Bil’s rating (out of 5): B. USA, 1965. Filmways Pictures, Venice Productions. Story by Martin Ransohoff, adaptation by Irene Kemp, Louis Kamp, screenplay by Dalton Trumbo, Michael Wilson. Cinematography by Milton R. Krasner. Produced by Martin Ransohoff. Music by Johnny Mandel. Production Design by George W. Davis, Urie McCleary. Costume Design by Irene Sharaff. Film Editing by David Bretherton. Academy Awards 1965. Golden Globe Awards 1965.

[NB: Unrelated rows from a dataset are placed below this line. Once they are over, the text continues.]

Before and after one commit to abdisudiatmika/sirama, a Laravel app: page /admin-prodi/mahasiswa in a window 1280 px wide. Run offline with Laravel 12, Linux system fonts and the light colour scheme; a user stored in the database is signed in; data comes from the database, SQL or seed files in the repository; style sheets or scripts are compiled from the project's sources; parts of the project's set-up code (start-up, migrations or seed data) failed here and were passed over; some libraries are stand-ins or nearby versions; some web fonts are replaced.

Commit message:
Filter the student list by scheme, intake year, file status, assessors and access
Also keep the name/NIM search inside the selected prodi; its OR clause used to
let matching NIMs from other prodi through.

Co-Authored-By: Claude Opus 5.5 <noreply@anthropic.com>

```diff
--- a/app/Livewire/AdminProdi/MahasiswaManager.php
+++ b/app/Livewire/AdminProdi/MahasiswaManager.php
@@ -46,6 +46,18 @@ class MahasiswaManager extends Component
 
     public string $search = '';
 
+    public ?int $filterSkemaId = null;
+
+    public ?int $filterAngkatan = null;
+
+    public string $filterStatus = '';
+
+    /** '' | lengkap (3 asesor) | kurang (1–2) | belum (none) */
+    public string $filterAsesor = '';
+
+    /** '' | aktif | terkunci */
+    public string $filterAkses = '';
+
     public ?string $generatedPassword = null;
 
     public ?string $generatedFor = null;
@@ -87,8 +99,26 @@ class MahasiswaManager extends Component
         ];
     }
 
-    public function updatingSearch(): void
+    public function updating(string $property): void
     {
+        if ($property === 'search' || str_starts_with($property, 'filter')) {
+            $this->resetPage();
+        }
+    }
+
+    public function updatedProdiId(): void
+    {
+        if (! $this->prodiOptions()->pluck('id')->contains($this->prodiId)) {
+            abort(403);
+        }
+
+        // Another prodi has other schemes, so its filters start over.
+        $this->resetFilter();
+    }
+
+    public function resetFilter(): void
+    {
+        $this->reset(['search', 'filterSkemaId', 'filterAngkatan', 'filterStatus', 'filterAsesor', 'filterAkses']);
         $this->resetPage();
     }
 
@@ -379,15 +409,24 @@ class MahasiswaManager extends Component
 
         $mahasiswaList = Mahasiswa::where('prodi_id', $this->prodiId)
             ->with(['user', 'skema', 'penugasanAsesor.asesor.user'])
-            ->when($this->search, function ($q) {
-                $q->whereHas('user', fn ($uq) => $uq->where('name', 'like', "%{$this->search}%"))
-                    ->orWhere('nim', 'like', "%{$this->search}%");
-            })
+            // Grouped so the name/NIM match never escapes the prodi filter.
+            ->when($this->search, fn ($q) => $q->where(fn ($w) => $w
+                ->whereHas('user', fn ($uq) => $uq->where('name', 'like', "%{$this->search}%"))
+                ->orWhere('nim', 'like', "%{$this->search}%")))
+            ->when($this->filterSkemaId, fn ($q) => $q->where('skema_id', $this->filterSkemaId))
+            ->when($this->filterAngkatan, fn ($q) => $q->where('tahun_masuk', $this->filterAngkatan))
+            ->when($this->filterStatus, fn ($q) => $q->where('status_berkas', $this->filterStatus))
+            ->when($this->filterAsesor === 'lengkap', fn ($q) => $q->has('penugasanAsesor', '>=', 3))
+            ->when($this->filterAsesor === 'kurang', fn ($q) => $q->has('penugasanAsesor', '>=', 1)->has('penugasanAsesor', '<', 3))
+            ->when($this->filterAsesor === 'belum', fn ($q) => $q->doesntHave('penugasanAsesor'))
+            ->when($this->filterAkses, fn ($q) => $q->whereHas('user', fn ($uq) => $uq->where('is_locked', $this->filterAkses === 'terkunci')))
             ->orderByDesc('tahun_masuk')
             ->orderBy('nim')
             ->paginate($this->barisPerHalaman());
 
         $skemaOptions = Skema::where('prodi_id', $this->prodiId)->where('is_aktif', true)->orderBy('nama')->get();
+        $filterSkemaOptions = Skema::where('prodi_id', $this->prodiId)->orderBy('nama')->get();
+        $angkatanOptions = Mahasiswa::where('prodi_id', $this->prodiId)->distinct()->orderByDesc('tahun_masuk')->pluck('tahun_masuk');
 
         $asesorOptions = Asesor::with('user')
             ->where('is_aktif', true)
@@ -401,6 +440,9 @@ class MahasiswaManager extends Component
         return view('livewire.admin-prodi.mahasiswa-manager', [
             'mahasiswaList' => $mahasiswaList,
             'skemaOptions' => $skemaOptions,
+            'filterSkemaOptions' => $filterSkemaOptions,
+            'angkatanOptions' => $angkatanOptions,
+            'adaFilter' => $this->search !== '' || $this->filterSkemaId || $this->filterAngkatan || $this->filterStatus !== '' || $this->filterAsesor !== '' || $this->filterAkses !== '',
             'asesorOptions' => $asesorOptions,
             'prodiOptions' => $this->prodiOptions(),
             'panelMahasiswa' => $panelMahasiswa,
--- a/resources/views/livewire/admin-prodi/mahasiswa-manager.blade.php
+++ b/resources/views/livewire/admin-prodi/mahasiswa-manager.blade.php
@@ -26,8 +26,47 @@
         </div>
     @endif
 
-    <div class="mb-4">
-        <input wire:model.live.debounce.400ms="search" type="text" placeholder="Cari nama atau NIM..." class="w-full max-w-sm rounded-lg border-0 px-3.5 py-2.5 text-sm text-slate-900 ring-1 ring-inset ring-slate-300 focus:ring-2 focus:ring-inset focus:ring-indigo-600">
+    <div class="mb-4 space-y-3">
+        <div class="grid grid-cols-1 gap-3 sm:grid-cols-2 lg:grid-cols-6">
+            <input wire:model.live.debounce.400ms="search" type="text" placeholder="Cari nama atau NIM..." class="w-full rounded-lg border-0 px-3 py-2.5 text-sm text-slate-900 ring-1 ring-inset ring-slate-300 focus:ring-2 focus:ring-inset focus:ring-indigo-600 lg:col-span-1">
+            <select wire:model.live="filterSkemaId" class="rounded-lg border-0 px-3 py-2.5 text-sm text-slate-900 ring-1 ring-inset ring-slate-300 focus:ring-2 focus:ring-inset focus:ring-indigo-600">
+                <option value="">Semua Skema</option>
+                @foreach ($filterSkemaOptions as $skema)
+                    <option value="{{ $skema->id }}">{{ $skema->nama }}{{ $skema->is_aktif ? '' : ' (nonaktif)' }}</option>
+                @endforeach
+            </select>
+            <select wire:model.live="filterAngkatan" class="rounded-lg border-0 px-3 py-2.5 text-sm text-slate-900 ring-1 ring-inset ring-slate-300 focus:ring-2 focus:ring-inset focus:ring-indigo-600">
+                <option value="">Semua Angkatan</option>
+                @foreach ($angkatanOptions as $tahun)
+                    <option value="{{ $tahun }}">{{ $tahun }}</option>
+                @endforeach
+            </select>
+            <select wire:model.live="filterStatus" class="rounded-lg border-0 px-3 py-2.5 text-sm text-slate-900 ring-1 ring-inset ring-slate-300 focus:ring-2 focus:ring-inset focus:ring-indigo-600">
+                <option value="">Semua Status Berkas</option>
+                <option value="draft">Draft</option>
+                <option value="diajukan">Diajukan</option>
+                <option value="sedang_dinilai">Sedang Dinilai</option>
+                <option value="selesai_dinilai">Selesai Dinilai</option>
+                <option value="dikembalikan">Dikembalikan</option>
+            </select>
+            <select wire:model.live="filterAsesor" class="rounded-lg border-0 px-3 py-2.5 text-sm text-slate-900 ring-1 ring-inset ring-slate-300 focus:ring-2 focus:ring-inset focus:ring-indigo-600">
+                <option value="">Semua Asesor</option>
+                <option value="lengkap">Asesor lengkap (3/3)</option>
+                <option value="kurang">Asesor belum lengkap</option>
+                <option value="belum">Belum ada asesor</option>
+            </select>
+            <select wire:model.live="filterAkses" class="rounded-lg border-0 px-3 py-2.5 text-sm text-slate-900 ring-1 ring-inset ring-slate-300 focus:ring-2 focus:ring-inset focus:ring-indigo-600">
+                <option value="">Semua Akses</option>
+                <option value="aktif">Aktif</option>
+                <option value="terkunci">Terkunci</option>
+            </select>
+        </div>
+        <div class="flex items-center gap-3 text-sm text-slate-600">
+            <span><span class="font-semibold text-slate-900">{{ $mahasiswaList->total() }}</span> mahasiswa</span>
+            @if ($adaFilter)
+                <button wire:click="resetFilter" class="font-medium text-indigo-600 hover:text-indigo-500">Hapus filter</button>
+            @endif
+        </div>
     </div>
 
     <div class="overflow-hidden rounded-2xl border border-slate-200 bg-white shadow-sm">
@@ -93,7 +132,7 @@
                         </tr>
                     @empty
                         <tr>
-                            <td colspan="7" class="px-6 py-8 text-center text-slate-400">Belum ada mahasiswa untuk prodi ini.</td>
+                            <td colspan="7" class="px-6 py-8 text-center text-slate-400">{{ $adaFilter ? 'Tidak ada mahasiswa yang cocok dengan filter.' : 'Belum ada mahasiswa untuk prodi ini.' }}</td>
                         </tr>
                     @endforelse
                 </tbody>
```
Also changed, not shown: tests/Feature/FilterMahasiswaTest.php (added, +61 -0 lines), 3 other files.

Bohemian artist Elizabeth Taylor (who despite the trappings is wonderful) has her idyllic life by the sea interrupted when her son, who she is trying to raise as a free-thinking nature boy, gets into serious trouble and is forced to attend a religious boarding school. The pastor who runs the place (Richard Burton, who cannot conceal how bored he is to be in this turkey) takes one look at her and is immediately smitten, trying to quell her fears of the narrow conformity her son will be indoctrinated into but, eventually, getting embroiled in an affair with her that betrays his marriage to his sensible and kind wife (Eva Marie Saint, once again playing second banana to Liz after Raintree County). The beauty of these stars and the gorgeous scenery of Big Sur should make for an indulgent romance, with its poiltical subversiveness providing an extra treat: Taylor sees marriage as an excuse to enslave women, and is so unashamed of her liberal sexuality that when Robert Webber tries to force himself upon her (if she’s willing to have a child out of wedlock than she must be loose), she comes at him with an axe. Such delights turn out to be empty intellectualizing, she’s basically a free spirit because she throws late night picnics in caftans and doesn’t wear shoes, giving way quickly to gooey melodrama without reason or sense. The whole thing is an empty experience that insultingly tries to pass itself off as brainy, the ripe symbolism of the titular bird just one of its laughable attempts at thoughtfulness.